• _What the task requires_: Repeat exactly the line containing "ESP32 -->|GPIO18| SCK[SCK]" and every line after it in the entries, and nothing besides.
──────────────────────────────
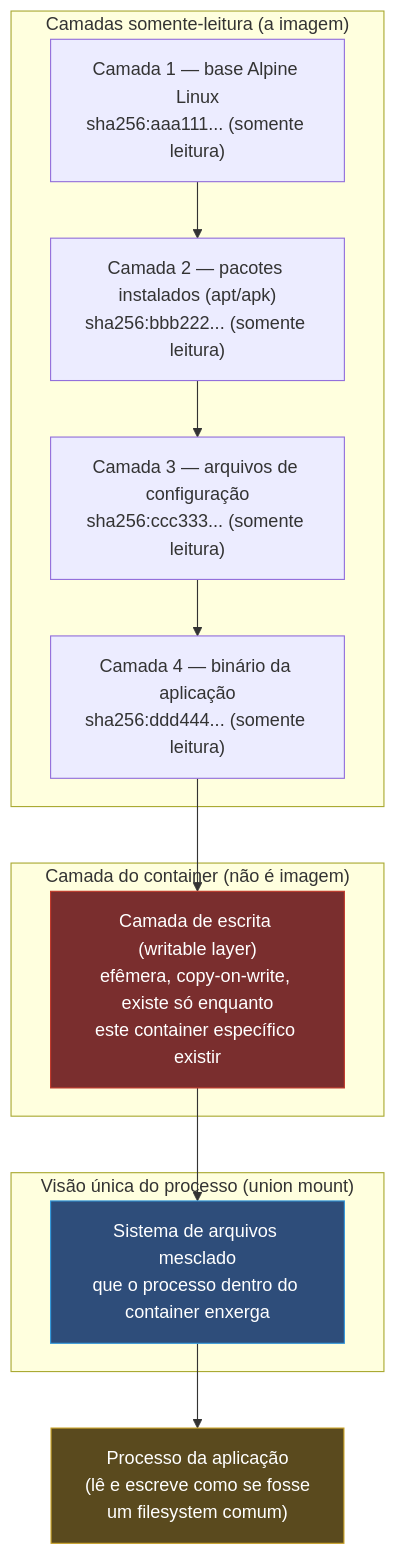
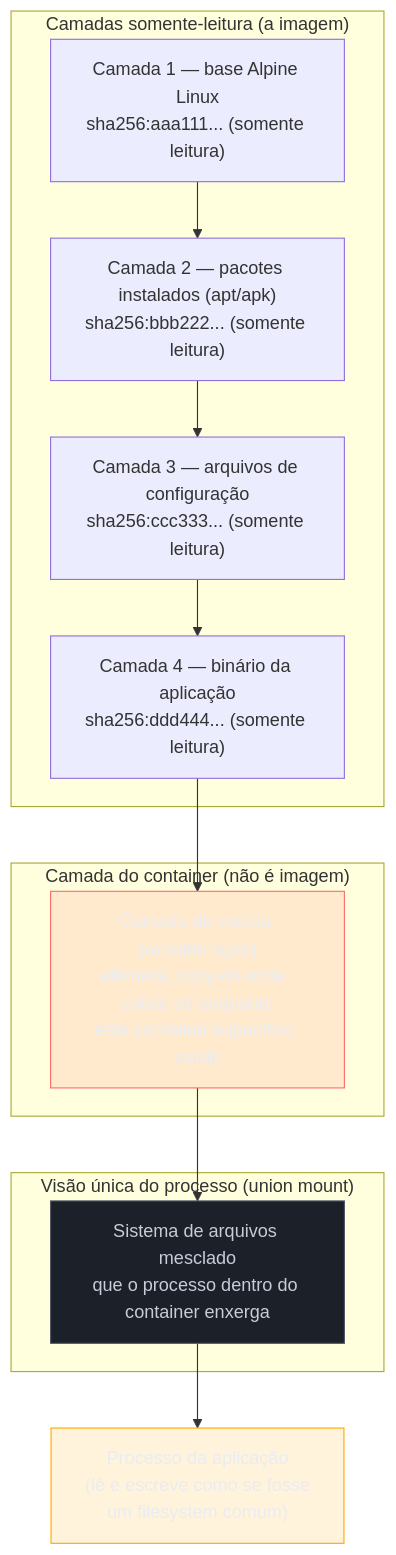
The first of 3 diagrams in 03-Dominios/Tecnologia/Infraestrutura/Docker/02 - A anatomia de uma imagem.md (josenaldo/codex-technomanticus), drawn with Mermaid before and after one commit. The commit also changed other lines of this file and 1181 other files, not shown here.

First line of the commit message:
fix(diagramas): paleta do sistema no lugar de cor cravada no markdown

````diff
--- a/03-Dominios/Tecnologia/Infraestrutura/Docker/02 - A anatomia de uma imagem.md
+++ b/03-Dominios/Tecnologia/Infraestrutura/Docker/02 - A anatomia de uma imagem.md
@@ -102,26 +102,29 @@
 ```mermaid
 graph TB
+    classDef falha fill:#FF6B6B24,stroke:#FF6B6B,color:#E9ECF2
+    classDef neutro fill:#1B2029,stroke:#4E5666,color:#C6CCD8
+    classDef destaque fill:#FFAA0024,stroke:#FFAA00,color:#E9ECF2
     subgraph "Visão única do processo (union mount)"
         M["Sistema de arquivos mesclado\nque o processo dentro do container enxerga"]
     end
 
     subgraph "Camadas somente-leitura (a imagem)"
         L1["Camada 1 — base Alpine Linux\nsha256:aaa111... (somente leitura)"]
         L2["Camada 2 — pacotes instalados (apt/apk)\nsha256:bbb222... (somente leitura)"]
         L3["Camada 3 — arquivos de configuração\nsha256:ccc333... (somente leitura)"]
         L4["Camada 4 — binário da aplicação\nsha256:ddd444... (somente leitura)"]
     end
 
     subgraph "Camada do container (não é imagem)"
         W["Camada de escrita (writable layer)\nefêmera, copy-on-write, existe só enquanto\neste container específico existir"]
     end
 
     L1 --> L2 --> L3 --> L4 --> W --> M
 
     P["Processo da aplicação\n(lê e escreve como se fosse\num filesystem comum)"]
     M --> P
 
-    style W fill:#7a2e2e,stroke:#c0392b,color:#fff
-    style M fill:#2e4d7a,stroke:#3498db,color:#fff
-    style P fill:#5a4a1e,stroke:#c9a227,color:#fff
+    class W falha
+    class M neutro
+    class P destaque
 ```
````
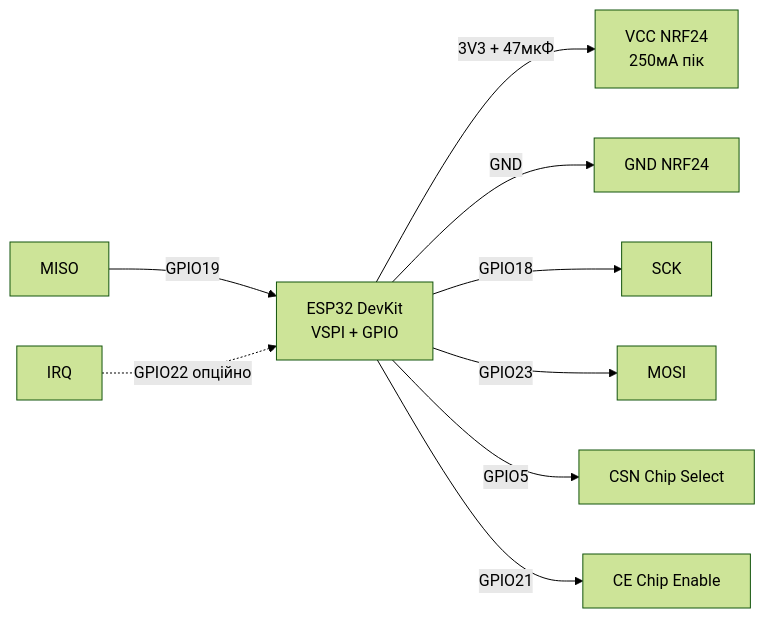
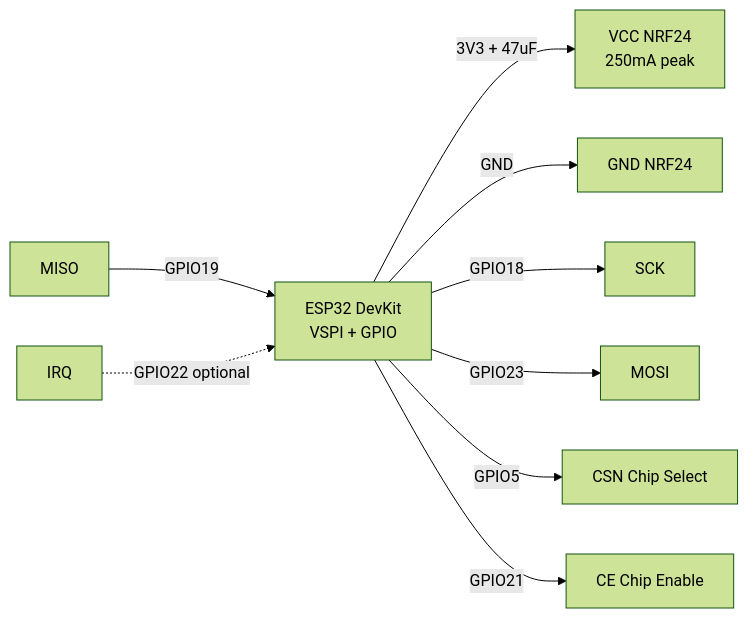
One commit to ksalab/embedded-reference changed the first of 2 diagrams in obsidian_vault/ESP32-Reference/EN/12-Comm-Modules/02-NRF24-LoRa.en.md. Above: the diagram before and after it, drawn with Mermaid (forest theme). The commit also changed other lines of this file and 76 other files, not shown here.

````diff
--- a/obsidian_vault/ESP32-Reference/EN/12-Comm-Modules/02-NRF24-LoRa.en.md
+++ b/obsidian_vault/ESP32-Reference/EN/12-Comm-Modules/02-NRF24-LoRa.en.md
@@ -95,11 +95,11 @@
 ```mermaid
 graph LR
-    ESP32[ESP32 DevKit<br/>VSPI + GPIO] -->|3V3 + 47мкФ| VCC[VCC NRF24<br/>250мА пік]
+    ESP32[ESP32 DevKit<br/>VSPI + GPIO] -->|3V3 + 47uF| VCC[VCC NRF24<br/>250mA peak]
     ESP32 -->|GND| GNDM[GND NRF24]
     ESP32 -->|GPIO18| SCK[SCK]
     ESP32 -->|GPIO23| MOSI[MOSI]
     MISO[MISO] -->|GPIO19| ESP32
     ESP32 -->|GPIO5| CSN[CSN Chip Select]
     ESP32 -->|GPIO21| CE[CE Chip Enable]
-    IRQ[IRQ] -.->|GPIO22 опційно| ESP32
+    IRQ[IRQ] -.->|GPIO22 optional| ESP32
 ```
````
──────────────────────────────
• _Reply_:
     ESP32 -->|GPIO18| SCK[SCK]
     ESP32 -->|GPIO23| MOSI[MOSI]
     MISO[MISO] -->|GPIO19| ESP32
     ESP32 -->|GPIO5| CSN[CSN Chip Select]
     ESP32 -->|GPIO21| CE[CE Chip Enable]
-    IRQ[IRQ] -.->|GPIO22 опційно| ESP32
+    IRQ[IRQ] -.->|GPIO22 optional| ESP32
 ```
````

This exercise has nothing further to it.